How to Decode VIN Numbers on Classic Cars

by Colleen Collins; Updated November 07, 2017

The Classic Car Club of America (CCCA) defines a classic car as a "fine" or "distinctive" automobile, manufactured between 1925 and 1948. Because Vehicle Identification Numbers (VINs) were not standardized until the early 1980s, there is no standard format for classic car VINs (also called body plates). Fortunately, there are databases and online forums that can help you decode classic car VINs.

Locate the VIN on the car by searching a specialized database. Log onto ClassicCarDatabase.com, enter the year and make of the vehicle then press the "Search" button. Or, go to GreatOldCars.com, press the "VIN Decoding" link in the top yellow bar, press the "Order VIN Decoding Now!" link in the middle of the page and follow the instructions.
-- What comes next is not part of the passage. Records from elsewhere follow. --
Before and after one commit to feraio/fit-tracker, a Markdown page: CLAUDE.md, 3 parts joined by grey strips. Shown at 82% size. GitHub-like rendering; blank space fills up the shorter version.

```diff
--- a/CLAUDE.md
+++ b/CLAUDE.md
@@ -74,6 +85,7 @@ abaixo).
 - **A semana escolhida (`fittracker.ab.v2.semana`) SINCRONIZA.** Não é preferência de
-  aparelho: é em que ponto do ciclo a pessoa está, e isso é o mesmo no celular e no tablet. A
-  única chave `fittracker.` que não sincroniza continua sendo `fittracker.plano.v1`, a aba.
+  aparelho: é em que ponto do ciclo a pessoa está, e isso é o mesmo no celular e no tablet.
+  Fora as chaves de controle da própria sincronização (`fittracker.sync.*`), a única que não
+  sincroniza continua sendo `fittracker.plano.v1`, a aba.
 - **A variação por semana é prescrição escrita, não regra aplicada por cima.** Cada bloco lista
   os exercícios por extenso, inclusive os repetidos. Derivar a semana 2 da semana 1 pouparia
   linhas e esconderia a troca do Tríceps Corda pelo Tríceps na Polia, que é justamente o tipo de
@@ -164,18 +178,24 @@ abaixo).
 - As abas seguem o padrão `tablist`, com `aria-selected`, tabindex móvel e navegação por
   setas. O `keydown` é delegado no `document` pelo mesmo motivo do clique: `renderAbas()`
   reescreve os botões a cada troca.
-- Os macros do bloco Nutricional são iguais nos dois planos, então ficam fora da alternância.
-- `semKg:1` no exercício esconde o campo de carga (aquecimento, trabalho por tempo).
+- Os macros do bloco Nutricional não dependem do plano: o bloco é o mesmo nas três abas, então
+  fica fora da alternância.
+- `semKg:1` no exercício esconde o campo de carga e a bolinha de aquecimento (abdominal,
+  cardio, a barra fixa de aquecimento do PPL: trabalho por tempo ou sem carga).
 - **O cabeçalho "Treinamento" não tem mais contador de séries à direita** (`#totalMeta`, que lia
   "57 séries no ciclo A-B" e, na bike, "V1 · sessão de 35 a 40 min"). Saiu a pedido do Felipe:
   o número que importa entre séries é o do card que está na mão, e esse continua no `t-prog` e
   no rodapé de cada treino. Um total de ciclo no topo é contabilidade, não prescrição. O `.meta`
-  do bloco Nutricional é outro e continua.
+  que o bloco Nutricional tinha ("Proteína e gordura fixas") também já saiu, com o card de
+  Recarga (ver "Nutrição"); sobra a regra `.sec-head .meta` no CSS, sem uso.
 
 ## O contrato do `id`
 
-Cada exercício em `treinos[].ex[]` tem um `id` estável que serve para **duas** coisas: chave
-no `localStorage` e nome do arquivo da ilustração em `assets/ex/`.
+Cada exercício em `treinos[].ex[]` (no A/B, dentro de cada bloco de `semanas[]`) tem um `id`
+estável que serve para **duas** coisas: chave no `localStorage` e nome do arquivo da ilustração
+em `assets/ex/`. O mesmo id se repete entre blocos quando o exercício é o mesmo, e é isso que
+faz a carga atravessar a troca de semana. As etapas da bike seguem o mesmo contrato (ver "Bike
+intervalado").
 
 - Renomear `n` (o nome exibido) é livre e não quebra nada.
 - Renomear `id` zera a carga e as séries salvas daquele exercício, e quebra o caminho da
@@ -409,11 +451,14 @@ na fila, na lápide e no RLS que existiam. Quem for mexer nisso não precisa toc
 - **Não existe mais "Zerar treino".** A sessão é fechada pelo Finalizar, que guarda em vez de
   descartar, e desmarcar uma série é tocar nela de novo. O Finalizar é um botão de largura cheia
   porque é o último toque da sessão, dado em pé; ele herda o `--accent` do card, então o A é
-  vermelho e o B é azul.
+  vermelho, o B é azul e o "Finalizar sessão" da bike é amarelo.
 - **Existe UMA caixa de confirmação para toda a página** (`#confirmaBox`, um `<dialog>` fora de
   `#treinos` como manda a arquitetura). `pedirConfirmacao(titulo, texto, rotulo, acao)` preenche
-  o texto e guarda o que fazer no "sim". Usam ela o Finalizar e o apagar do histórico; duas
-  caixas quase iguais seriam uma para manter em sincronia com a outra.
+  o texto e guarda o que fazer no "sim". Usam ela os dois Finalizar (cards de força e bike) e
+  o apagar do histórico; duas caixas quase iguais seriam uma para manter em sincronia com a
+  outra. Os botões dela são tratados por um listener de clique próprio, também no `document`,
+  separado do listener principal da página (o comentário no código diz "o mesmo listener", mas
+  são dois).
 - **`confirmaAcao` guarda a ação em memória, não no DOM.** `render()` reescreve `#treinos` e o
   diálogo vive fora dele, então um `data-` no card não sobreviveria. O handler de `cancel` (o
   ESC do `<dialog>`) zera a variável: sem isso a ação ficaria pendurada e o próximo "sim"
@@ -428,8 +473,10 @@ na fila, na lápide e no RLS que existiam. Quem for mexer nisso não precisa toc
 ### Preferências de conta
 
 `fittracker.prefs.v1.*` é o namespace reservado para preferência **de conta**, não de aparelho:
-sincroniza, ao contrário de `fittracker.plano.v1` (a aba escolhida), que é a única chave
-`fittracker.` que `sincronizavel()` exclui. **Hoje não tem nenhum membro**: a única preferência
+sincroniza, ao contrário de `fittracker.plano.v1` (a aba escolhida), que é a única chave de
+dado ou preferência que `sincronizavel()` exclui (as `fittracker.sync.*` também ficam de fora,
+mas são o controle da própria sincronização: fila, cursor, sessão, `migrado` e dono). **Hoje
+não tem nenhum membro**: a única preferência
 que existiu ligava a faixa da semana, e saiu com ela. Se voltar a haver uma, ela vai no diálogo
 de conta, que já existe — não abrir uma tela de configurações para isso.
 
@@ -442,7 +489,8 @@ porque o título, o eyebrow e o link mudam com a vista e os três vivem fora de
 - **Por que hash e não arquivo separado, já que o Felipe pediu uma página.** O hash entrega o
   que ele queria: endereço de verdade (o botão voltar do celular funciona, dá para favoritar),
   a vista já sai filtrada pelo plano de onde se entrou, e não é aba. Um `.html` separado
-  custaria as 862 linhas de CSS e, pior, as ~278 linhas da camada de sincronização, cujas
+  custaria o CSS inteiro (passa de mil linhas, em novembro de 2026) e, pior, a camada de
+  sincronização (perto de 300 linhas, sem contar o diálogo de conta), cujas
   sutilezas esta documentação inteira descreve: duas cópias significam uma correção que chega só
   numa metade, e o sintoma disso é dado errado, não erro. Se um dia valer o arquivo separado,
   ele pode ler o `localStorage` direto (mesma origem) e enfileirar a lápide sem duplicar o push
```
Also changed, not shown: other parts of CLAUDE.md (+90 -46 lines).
Decode a VIN online by using various online databases. For example, search the databases at ClassicCarDatabase.com or GreatOldCars.com, both of which decode VINs. VehicleIdentificationNumber.com provides a list of websites for classic cars, some of which also offer VIN decoding information.

Join a classic car forum. If you're having difficulty decoding a classic car VIN, a classic car forum offers help from other car enthusiasts and experts. For example, you can register for free with the Antique Automobile Club of America (AACA.org). ClassicCarDatabase.com lists several dozen clubs, along with their addresses and specialties.

Tip

  • The Society of Automotive Historians (SAH) will answer questions about automotive history at no charge. Go to Autohistory.org, press the "Send SAH E-Mail" link at the bottom of the left column and follow the instructions. You can also join the SAH for an annual fee.

About the Author

In 1997 Harlequin published Colleen Collins' first novel, followed by many more by Harlequin and Dorchester. Her articles and writing have appeared in "P.I. Magazine," "Pursuit Magazine" and "Cosmopolitan." She earned a B.A. in theater arts from University of California, Santa Barbara and is an active member of Mystery Writers of America.

Photo Credits

  • photo_camera yellow classic car image by MAXFX from Fotolia.com